### Your instructions:
Locate every line below that contains the word "cell" and copy it.

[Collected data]
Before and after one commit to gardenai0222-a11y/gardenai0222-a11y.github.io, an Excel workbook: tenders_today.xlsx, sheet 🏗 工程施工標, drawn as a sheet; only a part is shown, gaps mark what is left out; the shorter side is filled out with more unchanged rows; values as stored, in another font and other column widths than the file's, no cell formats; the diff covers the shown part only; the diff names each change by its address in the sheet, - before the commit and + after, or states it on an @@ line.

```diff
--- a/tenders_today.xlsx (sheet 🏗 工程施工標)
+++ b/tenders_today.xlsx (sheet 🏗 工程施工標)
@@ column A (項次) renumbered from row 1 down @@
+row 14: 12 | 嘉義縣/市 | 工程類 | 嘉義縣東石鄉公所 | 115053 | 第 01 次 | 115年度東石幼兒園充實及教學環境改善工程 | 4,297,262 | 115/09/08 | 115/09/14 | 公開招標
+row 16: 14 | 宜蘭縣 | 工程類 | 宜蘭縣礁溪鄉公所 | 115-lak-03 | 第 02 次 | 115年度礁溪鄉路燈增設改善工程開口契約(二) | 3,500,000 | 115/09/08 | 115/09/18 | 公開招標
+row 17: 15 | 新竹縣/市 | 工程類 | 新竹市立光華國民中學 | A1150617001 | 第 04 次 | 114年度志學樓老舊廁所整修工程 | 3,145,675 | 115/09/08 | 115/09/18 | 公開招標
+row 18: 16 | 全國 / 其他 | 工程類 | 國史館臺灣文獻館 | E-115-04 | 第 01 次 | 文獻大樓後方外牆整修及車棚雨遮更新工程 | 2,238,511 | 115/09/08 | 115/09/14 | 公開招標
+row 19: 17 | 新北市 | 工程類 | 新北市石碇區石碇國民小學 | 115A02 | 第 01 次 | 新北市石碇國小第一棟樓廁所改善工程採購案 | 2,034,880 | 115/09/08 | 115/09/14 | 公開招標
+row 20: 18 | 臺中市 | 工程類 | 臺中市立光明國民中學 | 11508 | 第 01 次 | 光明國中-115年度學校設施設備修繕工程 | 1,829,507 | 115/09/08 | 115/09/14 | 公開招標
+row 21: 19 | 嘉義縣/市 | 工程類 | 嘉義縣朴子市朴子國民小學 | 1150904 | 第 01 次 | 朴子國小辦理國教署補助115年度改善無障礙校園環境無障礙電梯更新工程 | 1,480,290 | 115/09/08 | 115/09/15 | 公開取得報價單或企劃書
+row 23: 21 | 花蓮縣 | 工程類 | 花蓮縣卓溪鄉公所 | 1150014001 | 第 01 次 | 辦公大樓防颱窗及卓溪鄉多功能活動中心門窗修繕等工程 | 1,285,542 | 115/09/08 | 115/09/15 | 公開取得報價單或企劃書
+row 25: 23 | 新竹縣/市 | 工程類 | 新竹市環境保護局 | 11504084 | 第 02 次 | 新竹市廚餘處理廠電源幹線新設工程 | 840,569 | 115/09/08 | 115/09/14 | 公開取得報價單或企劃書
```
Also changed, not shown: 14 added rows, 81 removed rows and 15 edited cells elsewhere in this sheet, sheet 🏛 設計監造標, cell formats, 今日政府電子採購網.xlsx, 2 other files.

### Task result:
Before and after one commit to gardenai0222-a11y/gardenai0222-a11y.github.io, an Excel workbook: tenders_today.xlsx, sheet 🏗 工程施工標, drawn as a sheet; only a part is shown, gaps mark what is left out; the shorter side is filled out with more unchanged rows; values as stored, in another font and other column widths than the file's, no cell formats; the diff covers the shown part only; the diff names each change by its address in the sheet, - before the commit and + after, or states it on an @@ line.
Also changed, not shown: 14 added rows, 81 removed rows and 15 edited cells elsewhere in this sheet, sheet 🏛 設計監造標, cell formats, 今日政府電子採購網.xlsx, 2 other files.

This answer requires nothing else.